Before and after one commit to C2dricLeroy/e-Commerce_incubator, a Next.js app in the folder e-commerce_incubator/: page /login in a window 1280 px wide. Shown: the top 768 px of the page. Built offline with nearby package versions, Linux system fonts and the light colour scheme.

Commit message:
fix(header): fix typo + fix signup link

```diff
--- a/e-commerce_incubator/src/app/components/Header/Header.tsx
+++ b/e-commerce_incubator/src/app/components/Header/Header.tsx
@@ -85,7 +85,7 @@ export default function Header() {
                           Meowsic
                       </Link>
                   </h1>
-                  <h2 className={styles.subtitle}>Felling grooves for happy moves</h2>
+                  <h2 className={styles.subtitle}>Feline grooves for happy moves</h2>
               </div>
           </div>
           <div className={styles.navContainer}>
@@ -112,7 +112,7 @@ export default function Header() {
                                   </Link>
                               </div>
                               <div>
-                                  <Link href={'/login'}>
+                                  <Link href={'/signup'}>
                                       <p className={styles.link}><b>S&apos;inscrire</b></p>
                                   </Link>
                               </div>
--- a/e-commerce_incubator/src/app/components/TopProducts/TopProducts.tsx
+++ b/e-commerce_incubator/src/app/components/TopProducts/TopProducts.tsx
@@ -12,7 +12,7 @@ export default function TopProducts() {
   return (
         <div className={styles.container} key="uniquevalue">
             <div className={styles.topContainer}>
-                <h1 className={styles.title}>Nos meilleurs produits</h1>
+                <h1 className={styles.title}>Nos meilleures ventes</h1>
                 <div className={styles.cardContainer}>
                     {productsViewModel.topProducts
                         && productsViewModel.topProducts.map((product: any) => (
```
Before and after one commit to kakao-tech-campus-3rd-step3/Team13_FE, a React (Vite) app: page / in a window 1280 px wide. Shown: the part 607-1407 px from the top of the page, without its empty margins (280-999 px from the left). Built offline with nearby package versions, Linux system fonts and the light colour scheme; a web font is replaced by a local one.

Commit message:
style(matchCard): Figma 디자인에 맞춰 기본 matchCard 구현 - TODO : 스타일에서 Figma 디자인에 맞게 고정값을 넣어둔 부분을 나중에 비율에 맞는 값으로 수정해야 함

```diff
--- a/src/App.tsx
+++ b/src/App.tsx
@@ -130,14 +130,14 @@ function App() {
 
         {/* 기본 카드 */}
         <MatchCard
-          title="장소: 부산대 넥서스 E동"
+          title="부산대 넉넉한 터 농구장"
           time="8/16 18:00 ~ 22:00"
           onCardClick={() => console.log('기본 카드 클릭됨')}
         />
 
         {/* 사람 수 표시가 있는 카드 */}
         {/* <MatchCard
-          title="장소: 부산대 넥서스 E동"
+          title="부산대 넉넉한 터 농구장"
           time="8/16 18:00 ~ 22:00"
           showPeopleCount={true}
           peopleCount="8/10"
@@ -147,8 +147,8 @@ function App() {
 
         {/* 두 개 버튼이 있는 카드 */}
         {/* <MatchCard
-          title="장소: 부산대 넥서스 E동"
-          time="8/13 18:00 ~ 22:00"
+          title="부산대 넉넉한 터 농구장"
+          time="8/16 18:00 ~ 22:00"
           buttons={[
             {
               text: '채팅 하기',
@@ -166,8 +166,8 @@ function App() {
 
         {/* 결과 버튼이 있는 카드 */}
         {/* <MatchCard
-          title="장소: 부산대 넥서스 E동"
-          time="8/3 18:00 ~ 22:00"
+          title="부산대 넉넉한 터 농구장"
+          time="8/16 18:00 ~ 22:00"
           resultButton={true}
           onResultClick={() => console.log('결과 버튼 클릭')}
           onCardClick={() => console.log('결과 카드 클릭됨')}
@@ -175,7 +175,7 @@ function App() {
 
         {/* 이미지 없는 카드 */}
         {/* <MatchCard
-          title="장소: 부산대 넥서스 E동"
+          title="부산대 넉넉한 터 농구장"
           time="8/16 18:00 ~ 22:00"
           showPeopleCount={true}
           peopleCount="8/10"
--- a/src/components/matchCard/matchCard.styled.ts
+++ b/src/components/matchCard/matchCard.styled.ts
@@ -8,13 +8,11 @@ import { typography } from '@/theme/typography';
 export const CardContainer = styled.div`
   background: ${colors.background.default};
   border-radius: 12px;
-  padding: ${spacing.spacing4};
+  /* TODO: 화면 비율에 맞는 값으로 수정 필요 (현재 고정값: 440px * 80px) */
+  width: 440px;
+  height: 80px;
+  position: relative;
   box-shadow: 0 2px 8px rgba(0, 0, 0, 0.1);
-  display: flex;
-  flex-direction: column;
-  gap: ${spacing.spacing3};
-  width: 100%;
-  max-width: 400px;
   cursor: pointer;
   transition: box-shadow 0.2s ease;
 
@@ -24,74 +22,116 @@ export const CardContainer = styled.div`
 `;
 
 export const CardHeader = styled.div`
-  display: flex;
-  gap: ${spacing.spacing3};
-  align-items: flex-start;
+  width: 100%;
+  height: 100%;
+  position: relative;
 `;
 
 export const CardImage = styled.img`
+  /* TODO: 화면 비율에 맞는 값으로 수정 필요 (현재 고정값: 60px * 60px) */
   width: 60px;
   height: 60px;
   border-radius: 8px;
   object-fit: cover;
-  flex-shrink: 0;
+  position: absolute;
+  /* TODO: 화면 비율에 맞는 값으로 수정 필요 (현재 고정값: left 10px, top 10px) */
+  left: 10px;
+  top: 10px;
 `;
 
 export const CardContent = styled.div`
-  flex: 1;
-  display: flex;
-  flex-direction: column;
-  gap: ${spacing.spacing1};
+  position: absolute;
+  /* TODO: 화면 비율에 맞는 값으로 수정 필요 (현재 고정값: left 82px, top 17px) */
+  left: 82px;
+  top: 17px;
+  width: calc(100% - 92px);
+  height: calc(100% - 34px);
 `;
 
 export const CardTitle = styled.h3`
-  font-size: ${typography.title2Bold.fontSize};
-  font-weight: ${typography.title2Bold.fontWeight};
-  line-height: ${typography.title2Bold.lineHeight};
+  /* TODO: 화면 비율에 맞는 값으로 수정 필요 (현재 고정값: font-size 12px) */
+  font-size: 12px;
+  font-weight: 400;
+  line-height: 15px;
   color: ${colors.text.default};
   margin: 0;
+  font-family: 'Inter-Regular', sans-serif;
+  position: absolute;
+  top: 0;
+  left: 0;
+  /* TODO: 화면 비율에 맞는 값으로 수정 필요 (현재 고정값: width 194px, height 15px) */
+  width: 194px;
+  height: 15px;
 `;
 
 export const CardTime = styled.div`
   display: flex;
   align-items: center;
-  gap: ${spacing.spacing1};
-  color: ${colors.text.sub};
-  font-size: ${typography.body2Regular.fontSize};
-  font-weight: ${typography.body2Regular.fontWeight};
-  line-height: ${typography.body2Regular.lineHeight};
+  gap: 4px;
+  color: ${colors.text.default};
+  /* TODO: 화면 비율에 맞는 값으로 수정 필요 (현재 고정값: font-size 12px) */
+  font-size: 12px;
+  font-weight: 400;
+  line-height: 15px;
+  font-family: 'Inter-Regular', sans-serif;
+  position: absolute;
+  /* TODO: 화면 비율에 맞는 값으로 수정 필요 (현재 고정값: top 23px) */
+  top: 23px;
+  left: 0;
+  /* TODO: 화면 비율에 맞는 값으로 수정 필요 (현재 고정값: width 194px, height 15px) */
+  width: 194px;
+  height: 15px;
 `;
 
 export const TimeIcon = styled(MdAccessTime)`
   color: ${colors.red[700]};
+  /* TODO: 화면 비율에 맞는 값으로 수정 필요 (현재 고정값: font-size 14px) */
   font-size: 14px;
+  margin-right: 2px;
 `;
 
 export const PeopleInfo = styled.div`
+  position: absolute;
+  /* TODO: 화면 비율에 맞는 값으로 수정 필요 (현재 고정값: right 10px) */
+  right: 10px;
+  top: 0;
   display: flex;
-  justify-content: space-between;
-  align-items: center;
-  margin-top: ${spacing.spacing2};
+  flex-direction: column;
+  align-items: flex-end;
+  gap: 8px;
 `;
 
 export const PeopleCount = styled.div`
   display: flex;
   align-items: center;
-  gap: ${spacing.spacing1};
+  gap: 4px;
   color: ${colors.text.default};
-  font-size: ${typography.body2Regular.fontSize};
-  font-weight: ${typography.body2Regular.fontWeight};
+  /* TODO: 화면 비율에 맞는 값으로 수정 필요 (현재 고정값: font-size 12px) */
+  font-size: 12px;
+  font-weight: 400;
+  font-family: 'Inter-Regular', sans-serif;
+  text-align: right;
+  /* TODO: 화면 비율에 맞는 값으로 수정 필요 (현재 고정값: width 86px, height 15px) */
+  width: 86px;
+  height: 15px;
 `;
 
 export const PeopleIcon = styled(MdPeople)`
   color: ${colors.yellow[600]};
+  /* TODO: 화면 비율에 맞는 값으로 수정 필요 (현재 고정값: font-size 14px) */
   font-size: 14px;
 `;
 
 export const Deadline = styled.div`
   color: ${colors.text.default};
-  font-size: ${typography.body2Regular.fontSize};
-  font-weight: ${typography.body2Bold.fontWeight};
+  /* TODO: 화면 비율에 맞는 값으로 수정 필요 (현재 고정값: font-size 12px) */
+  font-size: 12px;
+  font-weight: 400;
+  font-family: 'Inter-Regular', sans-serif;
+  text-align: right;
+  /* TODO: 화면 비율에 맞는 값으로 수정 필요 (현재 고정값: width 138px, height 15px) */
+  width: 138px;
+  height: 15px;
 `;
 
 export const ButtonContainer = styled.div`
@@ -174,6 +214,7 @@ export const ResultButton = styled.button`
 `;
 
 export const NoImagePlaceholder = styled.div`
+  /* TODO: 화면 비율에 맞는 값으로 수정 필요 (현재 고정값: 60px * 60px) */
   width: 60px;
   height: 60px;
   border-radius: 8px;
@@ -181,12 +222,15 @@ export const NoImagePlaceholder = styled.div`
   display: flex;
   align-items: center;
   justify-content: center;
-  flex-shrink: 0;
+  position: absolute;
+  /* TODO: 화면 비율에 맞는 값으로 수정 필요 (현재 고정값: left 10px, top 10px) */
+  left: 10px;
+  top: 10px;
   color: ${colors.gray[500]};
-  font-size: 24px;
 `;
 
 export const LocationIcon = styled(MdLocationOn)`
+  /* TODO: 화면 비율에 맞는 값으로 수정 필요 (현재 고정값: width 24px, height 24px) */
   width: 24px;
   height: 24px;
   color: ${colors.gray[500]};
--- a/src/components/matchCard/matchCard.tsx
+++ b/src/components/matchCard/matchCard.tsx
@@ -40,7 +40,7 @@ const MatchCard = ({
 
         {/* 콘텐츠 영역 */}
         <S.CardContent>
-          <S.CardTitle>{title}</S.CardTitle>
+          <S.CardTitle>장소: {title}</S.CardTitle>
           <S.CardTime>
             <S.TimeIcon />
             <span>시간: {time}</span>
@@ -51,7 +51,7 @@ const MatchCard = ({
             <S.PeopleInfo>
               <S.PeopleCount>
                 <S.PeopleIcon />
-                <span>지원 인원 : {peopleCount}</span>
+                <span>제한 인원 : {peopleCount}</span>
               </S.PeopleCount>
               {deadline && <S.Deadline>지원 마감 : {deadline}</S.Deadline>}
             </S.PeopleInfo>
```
· · · · ·
Answer with a number alone. It should equal the count of lines in the entries that hold "CardContent".

Response:
2